Information given START

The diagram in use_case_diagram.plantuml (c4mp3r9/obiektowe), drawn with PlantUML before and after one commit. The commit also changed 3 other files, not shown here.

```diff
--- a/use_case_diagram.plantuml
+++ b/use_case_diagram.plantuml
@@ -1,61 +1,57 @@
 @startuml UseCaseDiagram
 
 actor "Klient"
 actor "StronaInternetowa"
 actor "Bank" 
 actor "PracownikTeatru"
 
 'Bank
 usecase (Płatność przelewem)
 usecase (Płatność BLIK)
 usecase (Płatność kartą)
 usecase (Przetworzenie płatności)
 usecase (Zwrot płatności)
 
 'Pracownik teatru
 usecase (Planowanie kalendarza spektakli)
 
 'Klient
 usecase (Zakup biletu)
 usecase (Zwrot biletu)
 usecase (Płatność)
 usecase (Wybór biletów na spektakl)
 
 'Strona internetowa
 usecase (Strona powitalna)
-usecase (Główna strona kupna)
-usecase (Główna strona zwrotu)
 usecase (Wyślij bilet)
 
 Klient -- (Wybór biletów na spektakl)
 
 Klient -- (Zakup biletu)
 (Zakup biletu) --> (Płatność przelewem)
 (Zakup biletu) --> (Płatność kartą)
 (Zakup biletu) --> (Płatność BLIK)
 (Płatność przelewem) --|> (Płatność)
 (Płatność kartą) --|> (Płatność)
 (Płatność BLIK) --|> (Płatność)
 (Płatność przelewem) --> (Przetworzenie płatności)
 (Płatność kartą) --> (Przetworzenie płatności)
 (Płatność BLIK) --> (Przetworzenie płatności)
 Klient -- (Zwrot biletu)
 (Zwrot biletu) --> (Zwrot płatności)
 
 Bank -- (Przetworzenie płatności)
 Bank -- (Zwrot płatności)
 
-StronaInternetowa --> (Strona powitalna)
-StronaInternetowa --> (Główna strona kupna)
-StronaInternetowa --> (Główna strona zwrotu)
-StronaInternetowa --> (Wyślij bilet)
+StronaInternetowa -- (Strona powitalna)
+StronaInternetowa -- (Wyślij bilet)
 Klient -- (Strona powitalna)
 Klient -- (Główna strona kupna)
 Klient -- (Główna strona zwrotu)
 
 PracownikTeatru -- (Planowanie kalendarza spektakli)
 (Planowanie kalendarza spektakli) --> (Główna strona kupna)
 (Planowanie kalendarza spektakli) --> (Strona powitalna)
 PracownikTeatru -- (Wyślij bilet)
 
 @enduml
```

Information given END

Above are the records; copy all of them exactly.

* [Response]
The diagram in use_case_diagram.plantuml (c4mp3r9/obiektowe), drawn with PlantUML before and after one commit. The commit also changed 3 other files, not shown here.

```diff
--- a/use_case_diagram.plantuml
+++ b/use_case_diagram.plantuml
@@ -1,61 +1,57 @@
 @startuml UseCaseDiagram
 
 actor "Klient"
 actor "StronaInternetowa"
 actor "Bank" 
 actor "PracownikTeatru"
 
 'Bank
 usecase (Płatność przelewem)
 usecase (Płatność BLIK)
 usecase (Płatność kartą)
 usecase (Przetworzenie płatności)
 usecase (Zwrot płatności)
 
 'Pracownik teatru
 usecase (Planowanie kalendarza spektakli)
 
 'Klient
 usecase (Zakup biletu)
 usecase (Zwrot biletu)
 usecase (Płatność)
 usecase (Wybór biletów na spektakl)
 
 'Strona internetowa
 usecase (Strona powitalna)
-usecase (Główna strona kupna)
-usecase (Główna strona zwrotu)
 usecase (Wyślij bilet)
 
 Klient -- (Wybór biletów na spektakl)
 
 Klient -- (Zakup biletu)
 (Zakup biletu) --> (Płatność przelewem)
 (Zakup biletu) --> (Płatność kartą)
 (Zakup biletu) --> (Płatność BLIK)
 (Płatność przelewem) --|> (Płatność)
 (Płatność kartą) --|> (Płatność)
 (Płatność BLIK) --|> (Płatność)
 (Płatność przelewem) --> (Przetworzenie płatności)
 (Płatność kartą) --> (Przetworzenie płatności)
 (Płatność BLIK) --> (Przetworzenie płatności)
 Klient -- (Zwrot biletu)
 (Zwrot biletu) --> (Zwrot płatności)
 
 Bank -- (Przetworzenie płatności)
 Bank -- (Zwrot płatności)
 
-StronaInternetowa --> (Strona powitalna)
-StronaInternetowa --> (Główna strona kupna)
-StronaInternetowa --> (Główna strona zwrotu)
-StronaInternetowa --> (Wyślij bilet)
+StronaInternetowa -- (Strona powitalna)
+StronaInternetowa -- (Wyślij bilet)
 Klient -- (Strona powitalna)
 Klient -- (Główna strona kupna)
 Klient -- (Główna strona zwrotu)
 
 PracownikTeatru -- (Planowanie kalendarza spektakli)
 (Planowanie kalendarza spektakli) --> (Główna strona kupna)
 (Planowanie kalendarza spektakli) --> (Strona powitalna)
 PracownikTeatru -- (Wyślij bilet)
 
 @enduml
```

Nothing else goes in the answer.